Missouri voters could decide on a sales tax for transportation this fall, but the path to the ballot remains unclear.

State legislators gave an update on several issues at Friday’s Grain Valley Chamber of Commerce luncheon.

A sales tax proposal for the ballot died in the General Assembly last year, as have previous suggestions for toll roads, but Missouri Department of Transportation officials say funding will soon begin to run short of needs.

“For the money ... for the money they have, they’re doing a real job,” state Rep. Donna Pfautsch, R-Harrisonville, said regarding MoDOT.

State Sen. Will Kraus, R-Lee’s Summit, said if the General Assembly doesn’t move to put the issue on the November ballot, advocates might try a statewide initiative petition instead. However, Rep. Jeanie Lauer, R-Blue Springs, said if legislators pass the issue, they can set the ballot language, such as directing a portion of any sales tax fund to cities and counties.

The legislature adjourns in seven weeks, and it’s unclear where that issue will go, the lawmakers said.

“It’s still kind of all out there, but it’s all over the place,” Lauer said.

Legislators also touched on other issues:

• Lauer discussed the complexities of health care – “There are just so many pieces to this puzzle,” she said – even as the Missouri House debates legislation to change and expand the Medicaid program, an issue slow to gain momentum in the Republican-controlled legislature.

She said there are people in need, and that needs to be taken into account.

“I know everybody has an emotional reaction on whether we should expand Medicaid, but there are facts out there,” she said.

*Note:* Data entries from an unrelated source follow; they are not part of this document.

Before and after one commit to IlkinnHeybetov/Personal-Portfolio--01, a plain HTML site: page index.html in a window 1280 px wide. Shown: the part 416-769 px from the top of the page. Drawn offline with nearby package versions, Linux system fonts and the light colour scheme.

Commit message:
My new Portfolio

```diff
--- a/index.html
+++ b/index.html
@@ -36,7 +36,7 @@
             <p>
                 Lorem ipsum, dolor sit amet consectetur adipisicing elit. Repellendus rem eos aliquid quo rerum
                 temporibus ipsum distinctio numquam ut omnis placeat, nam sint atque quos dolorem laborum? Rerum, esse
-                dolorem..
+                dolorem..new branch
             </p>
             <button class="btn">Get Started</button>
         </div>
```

• Legislators continue to discuss changes in the school transfer law. The Senate passed a bill that would send students in unaccredited districts to solidly performing schools within that district. If those seats are full, students could go to neighboring districts, and if those seats are full, they could go to private – but not religious – schools with public funds.

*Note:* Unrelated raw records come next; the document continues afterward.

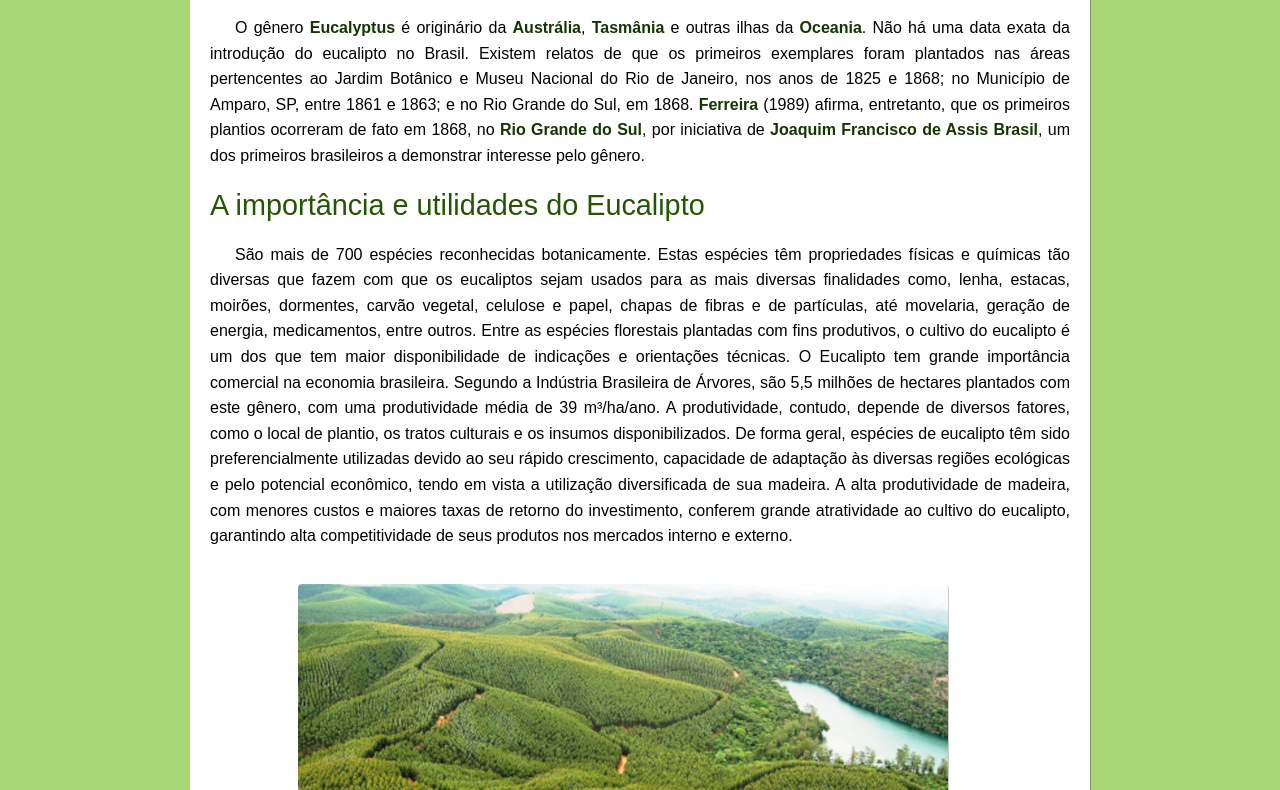
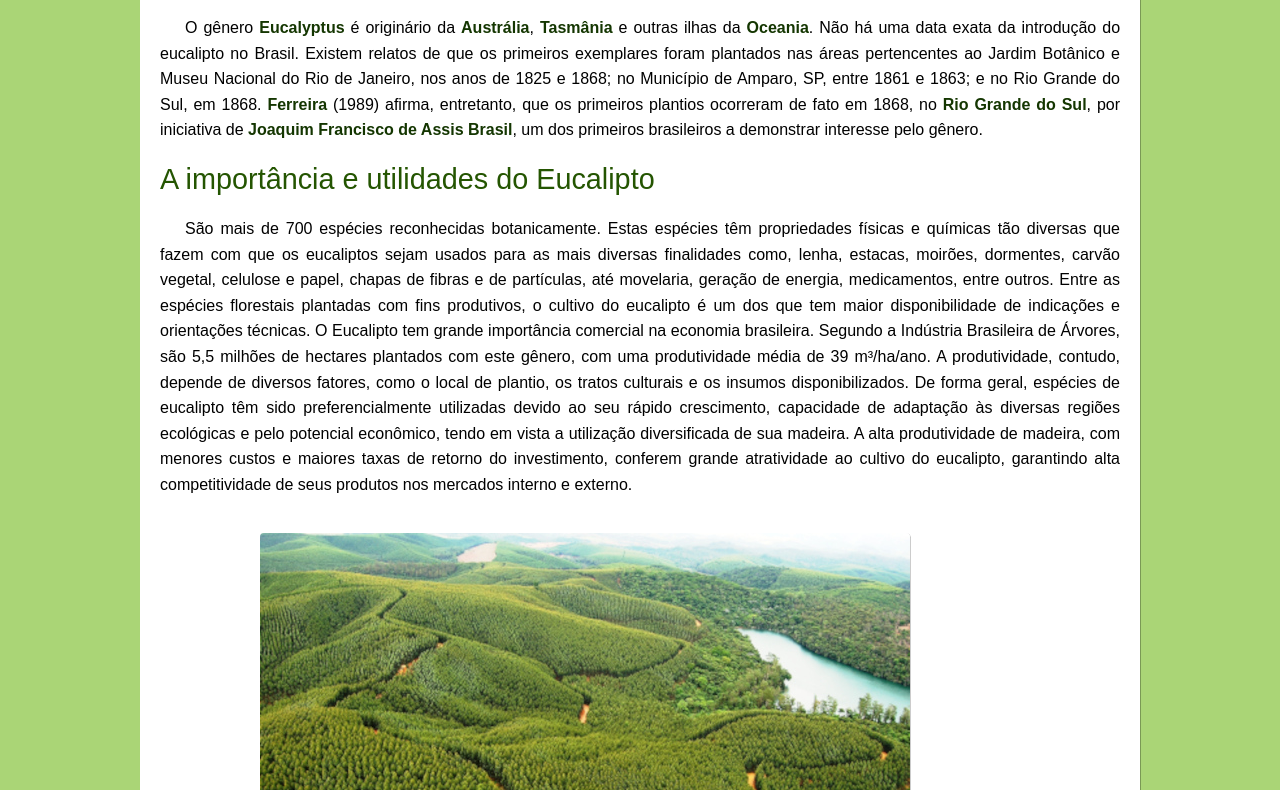
Before and after one commit to claudionor-souza/eucalipto, a plain HTML site: page index.html in a window 1280 px wide. Shown: the part 268-1058 px from the top of the page. Drawn offline with Linux system fonts and the light colour scheme.

Commit message:
Fiz nova alteração no main

```diff
--- a/style.css
+++ b/style.css
@@ -69,8 +69,8 @@
             background-color: var(--cor0);
             box-shadow: .7px .7px var(--cor7);
             border-radius: 3.9px;
-            min-width: 500px;
-            max-width: 900px;
+            min-width: 400px;
+            max-width: 1000px;
             margin: auto;
             margin-top: -18px;
             margin-bottom: 3px;
```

Kraus was among a handful of senators who voted against the bill, though he said he wants it to move ahead and, he said he hopes, be improved in the House.

The Senate bill would grant provisional state accreditation to school districts scoring at 55 percent – meaning the transfer law wouldn’t be triggered for the Kansas City School District. But that would leave room for more individual failing schools within a district.

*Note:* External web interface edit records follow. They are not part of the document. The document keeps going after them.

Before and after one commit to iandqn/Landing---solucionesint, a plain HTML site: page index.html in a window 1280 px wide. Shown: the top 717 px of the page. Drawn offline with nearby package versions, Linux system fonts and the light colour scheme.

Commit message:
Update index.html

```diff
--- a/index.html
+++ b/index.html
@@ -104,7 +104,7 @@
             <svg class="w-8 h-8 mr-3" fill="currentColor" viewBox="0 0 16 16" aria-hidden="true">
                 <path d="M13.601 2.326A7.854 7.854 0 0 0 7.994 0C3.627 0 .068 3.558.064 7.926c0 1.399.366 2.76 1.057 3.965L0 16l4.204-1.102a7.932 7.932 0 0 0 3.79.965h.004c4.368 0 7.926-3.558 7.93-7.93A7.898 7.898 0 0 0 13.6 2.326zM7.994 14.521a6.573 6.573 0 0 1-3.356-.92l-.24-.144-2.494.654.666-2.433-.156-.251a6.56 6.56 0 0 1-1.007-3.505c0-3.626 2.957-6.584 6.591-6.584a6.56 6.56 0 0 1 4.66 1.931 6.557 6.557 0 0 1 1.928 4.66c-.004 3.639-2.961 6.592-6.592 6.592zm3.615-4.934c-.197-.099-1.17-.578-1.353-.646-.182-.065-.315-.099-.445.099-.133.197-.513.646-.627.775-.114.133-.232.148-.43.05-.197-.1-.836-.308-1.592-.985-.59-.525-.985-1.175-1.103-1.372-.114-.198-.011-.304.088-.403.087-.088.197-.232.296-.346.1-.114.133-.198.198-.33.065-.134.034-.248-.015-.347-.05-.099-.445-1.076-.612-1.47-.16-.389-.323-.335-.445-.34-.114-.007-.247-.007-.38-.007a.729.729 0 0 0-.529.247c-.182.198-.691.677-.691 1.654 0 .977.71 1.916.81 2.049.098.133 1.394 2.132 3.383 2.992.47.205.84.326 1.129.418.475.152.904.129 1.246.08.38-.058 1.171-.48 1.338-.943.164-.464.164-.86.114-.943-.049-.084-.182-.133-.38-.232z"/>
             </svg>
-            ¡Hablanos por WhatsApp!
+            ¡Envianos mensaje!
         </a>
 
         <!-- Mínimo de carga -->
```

“My fear is that there would be buildings that wouldn’t be accredited for decades,” he said.

• Pfautsch said she and Lauer have a bill to expand school districts’ bonding capacity – greatly helpful for a rapidly growing district like Grain Valley’s – but it is not gaining ground in the legislature.

• Kraus again favors changes in the eligibility rules for unemployment benefits. In some cases, he said, an employer can fire a worker for cause – even something that sends the worker to jail – but still have to pay for jobless benefits for that person.

“I think we need to change that law,” he said.

• With Cerner planning to add 14,000 jobs in the coming years at the site of the old Bannister Mall, worker education and training is important, Lauer said.

“We really want to do everything we can to get our people ready for that,” she said.